- [Exercise]:
Whenever a line in this data holds the word "README", report that line in full.

*** Begin section ***

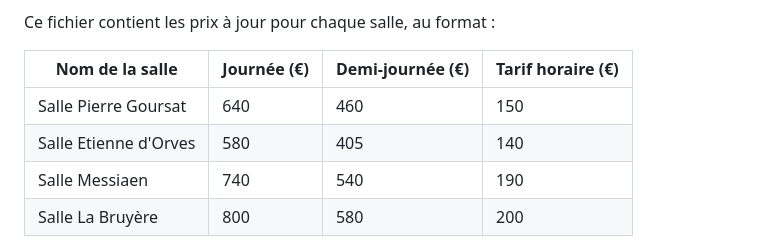
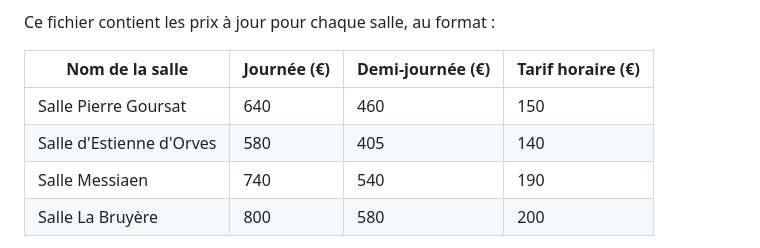
Before and after one commit to espacetrinite/site-internet, a Markdown page: README.md, the part around the change. Rendered like a GitHub page.

```diff
--- a/README.md
+++ b/README.md
@@ -33,7 +33,7 @@ Ce fichier contient les prix à jour pour chaque salle, au format :
 | Nom de la salle            | Journée (€) | Demi-journée (€) | Tarif horaire (€) |
 |----------------------------|-------------|------------------|-------------------|
 | Salle Pierre Goursat       | 640         | 460              | 150               |
-| Salle Etienne d'Orves      | 580         | 405              | 140               |
+| Salle d'Estienne d'Orves      | 580         | 405              | 140               |
 | Salle Messiaen             | 740         | 540              | 190               |
 | Salle La Bruyère           | 800         | 580              | 200               |
 
```
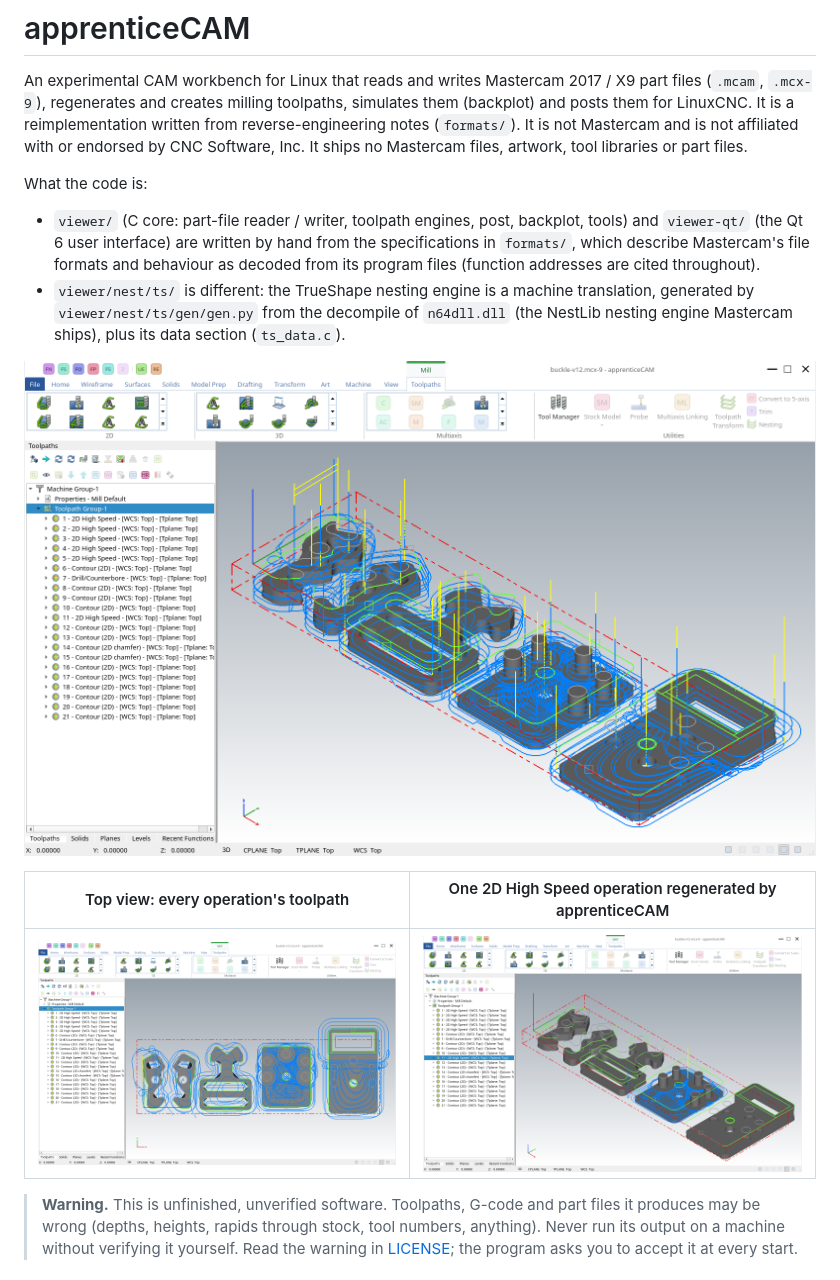
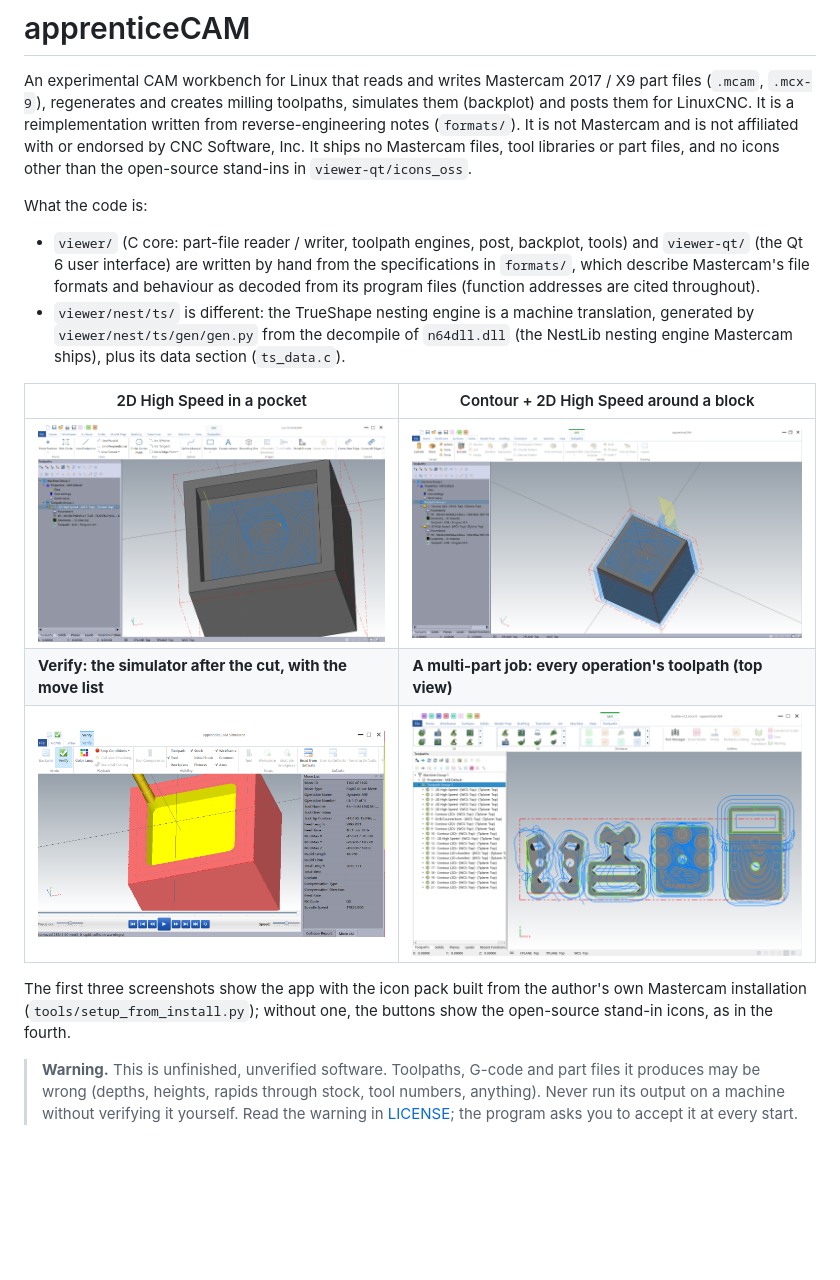
Before and after one commit to spacestate1/apprenticecam, a Markdown page: README.md, the part around the change. Drawn GitHub-style; pictures changed too: docs/screenshots/block_contour_high_speed.png (added), docs/screenshots/buckle_iso_toolpaths.png (deleted), docs/screenshots/buckle_op_regenerated.png (deleted); blank space fills up the shorter version.

Commit message:
README screenshots: pocket High Speed, Verify simulator, block contour + High Speed, multi-part top view

```diff
--- a/README.md
+++ b/README.md
@@ -3,7 +3,8 @@
 An experimental CAM workbench for Linux that reads and writes Mastercam 2017 / X9 part files (`.mcam`, `.mcx-9`),
 regenerates and creates milling toolpaths, simulates them (backplot) and posts them for LinuxCNC. It is a
 reimplementation written from reverse-engineering notes (`formats/`). It is not Mastercam and is not affiliated with or
-endorsed by CNC Software, Inc. It ships no Mastercam files, artwork, tool libraries or part files.
+endorsed by CNC Software, Inc. It ships no Mastercam files, tool libraries or part files, and no icons other than the
+open-source stand-ins in `viewer-qt/icons_oss`.
 
 What the code is:
 - `viewer/` (C core: part-file reader / writer, toolpath engines, post, backplot, tools) and `viewer-qt/` (the Qt 6 user
@@ -13,11 +14,14 @@ What the code is:
   `viewer/nest/ts/gen/gen.py` from the decompile of `n64dll.dll` (the NestLib nesting engine Mastercam ships), plus its
   data section (`ts_data.c`).
 
-![A part's operations loaded with their toolpaths (isometric)](docs/screenshots/buckle_iso_toolpaths.png)
+| 2D High Speed in a pocket | Contour + 2D High Speed around a block |
+|---|---|
+| ![2D High Speed toolpath in a pocket](docs/screenshots/pocket_high_speed.png) | ![Contour and 2D High Speed toolpaths around a block](docs/screenshots/block_contour_high_speed.png) |
+| **Verify: the simulator after the cut, with the move list** | **A multi-part job: every operation's toolpath (top view)** |
+| ![Verify simulator](docs/screenshots/verify_simulator.png) | ![Top view of a multi-part job's toolpaths](docs/screenshots/buckle_top_toolpaths.png) |
 
-| Top view: every operation's toolpath | One 2D High Speed operation regenerated by apprenticeCAM |
-|---|---|
-| ![Top view](docs/screenshots/buckle_top_toolpaths.png) | ![Regenerated operation](docs/screenshots/buckle_op_regenerated.png) |
+The first three screenshots show the app with the icon pack built from the author's own Mastercam installation
+(`tools/setup_from_install.py`); without one, the buttons show the open-source stand-in icons, as in the fourth.
 
 > **Warning.** This is unfinished, unverified software. Toolpaths, G-code and part files it produces may be wrong
 > (depths, heights, rapids through stock, tool numbers, anything). Never run its output on a machine without
```
Also changed, not shown: formats/user_decisions.md (+3 -0 lines).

*** End section ***

- [Solution for this exercise]:
Before and after one commit to espacetrinite/site-internet, a Markdown page: README.md, the part around the change. Rendered like a GitHub page.
--- a/README.md
+++ b/README.md
Before and after one commit to spacestate1/apprenticecam, a Markdown page: README.md, the part around the change. Drawn GitHub-style; pictures changed too: docs/screenshots/block_contour_high_speed.png (added), docs/screenshots/buckle_iso_toolpaths.png (deleted), docs/screenshots/buckle_op_regenerated.png (deleted); blank space fills up the shorter version.
README screenshots: pocket High Speed, Verify simulator, block contour + High Speed, multi-part top view
--- a/README.md
+++ b/README.md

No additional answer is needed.